### Supplied data:
#####

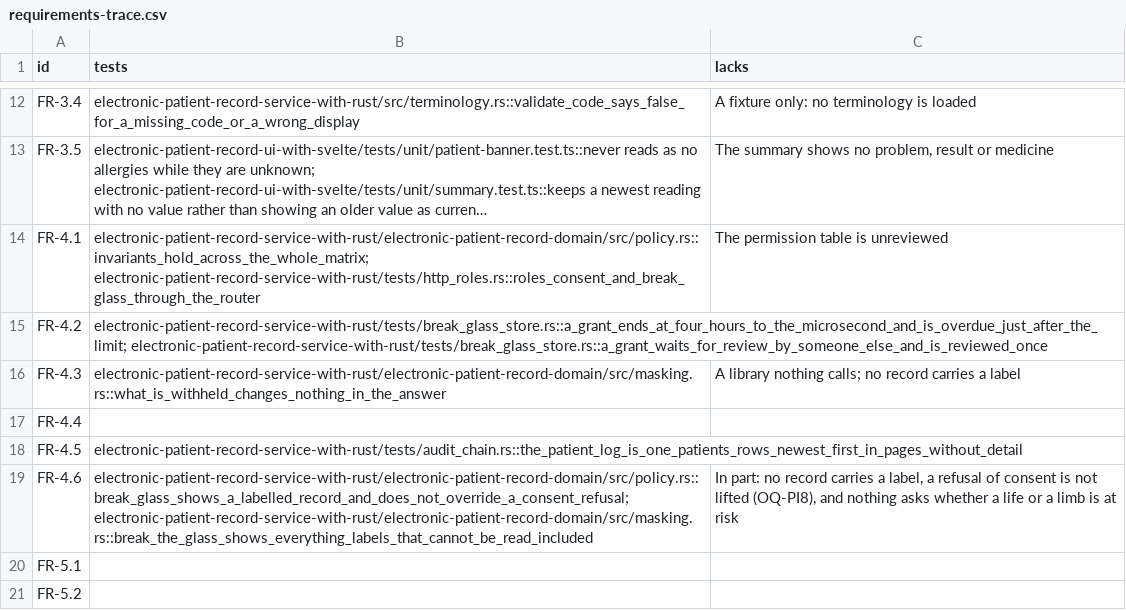
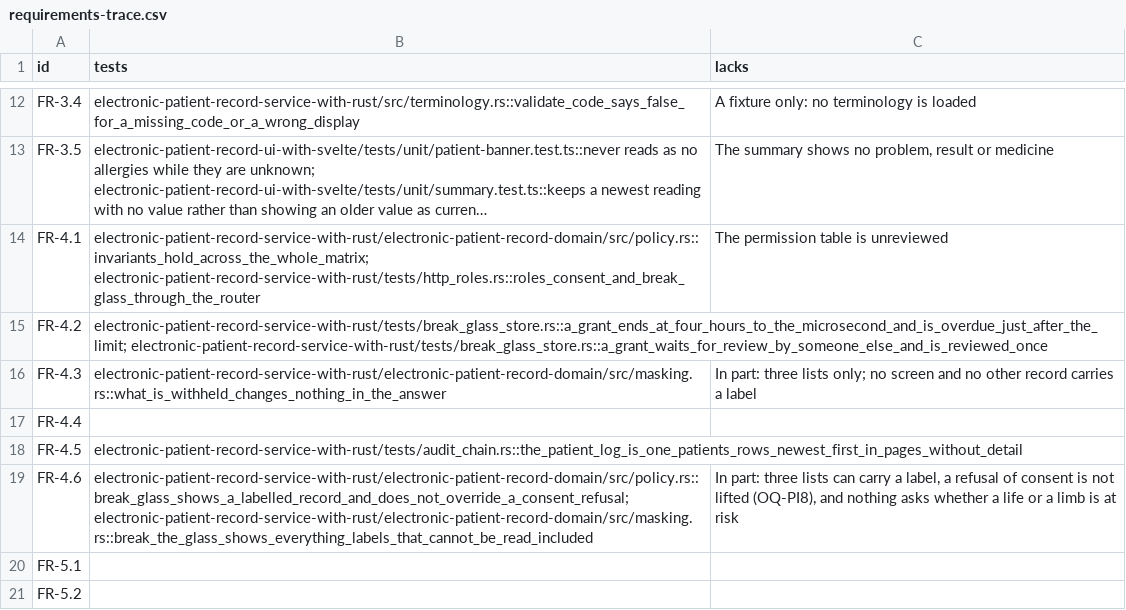
Before and after one commit to electronic-patient-record/electronic-patient-record, a CSV file: governance/requirements-trace.csv, drawn as a sheet; only a part is shown, gaps mark what is left out; long unchanged cells end in ….

```diff
--- a/governance/requirements-trace.csv
+++ b/governance/requirements-trace.csv
@@ -15,6 +15,6 @@ FR-4.1,electronic-patient-record-service-with-rust/electronic-patient-record-dom
 FR-4.2,electronic-patient-record-service-with-rust/tests/break_glass_store.rs::a_grant_ends_at_four_hours_to_the_microsecond_and_is_overdue_just_after_the_limit; electronic-patient-record-service-with-rust/tests/break_glass_store.rs::a_grant_waits_for_review_by_someone_else_and_is_reviewed_once,
-FR-4.3,electronic-patient-record-service-with-rust/electronic-patient-record-domain/src/masking.rs::what_is_withheld_changes_nothing_in_the_answer,A library nothing calls; no record carries a label
+FR-4.3,electronic-patient-record-service-with-rust/electronic-patient-record-domain/src/masking.rs::what_is_withheld_changes_nothing_in_the_answer,In part: three lists only; no screen and no other record carries a label
 FR-4.4,,
 FR-4.5,electronic-patient-record-service-with-rust/tests/audit_chain.rs::the_patient_log_is_one_patients_rows_newest_first_in_pages_without_detail,
-FR-4.6,electronic-patient-record-service-with-rust/electronic-patient-record-domain/src/policy.rs::break_glass_shows_a_labelled_record_and_does_not_override_a_consent_refusal; electronic-patient-record-service-with-rust/electronic-patient-record-domain/src/masking.rs::break_the_glass_shows_everything_labels_that_cannot_be_read_included,"In part: no record carries a label, a refusal of consent is not lifted (OQ-PI8), and nothing asks whether a life or a limb is at risk"
+FR-4.6,electronic-patient-record-service-with-rust/electronic-patient-record-domain/src/policy.rs::break_glass_shows_a_labelled_record_and_does_not_override_a_consent_refusal; electronic-patient-record-service-with-rust/electronic-patient-record-domain/src/masking.rs::break_the_glass_shows_everything_labels_that_cannot_be_read_included,"In part: three lists can carry a label, a refusal of consent is not lifted (OQ-PI8), and nothing asks whether a life or a limb is at risk"
 FR-5.1,,
```
Also changed, not shown: governance/clinical-safety/hazard-log.csv, governance/personal-data-inventory.csv, 31 other files.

#####

### Exercise prompt:
Once the lines above that include "governance" are counted, report the number and nothing else.

### Reply to the exercise:
4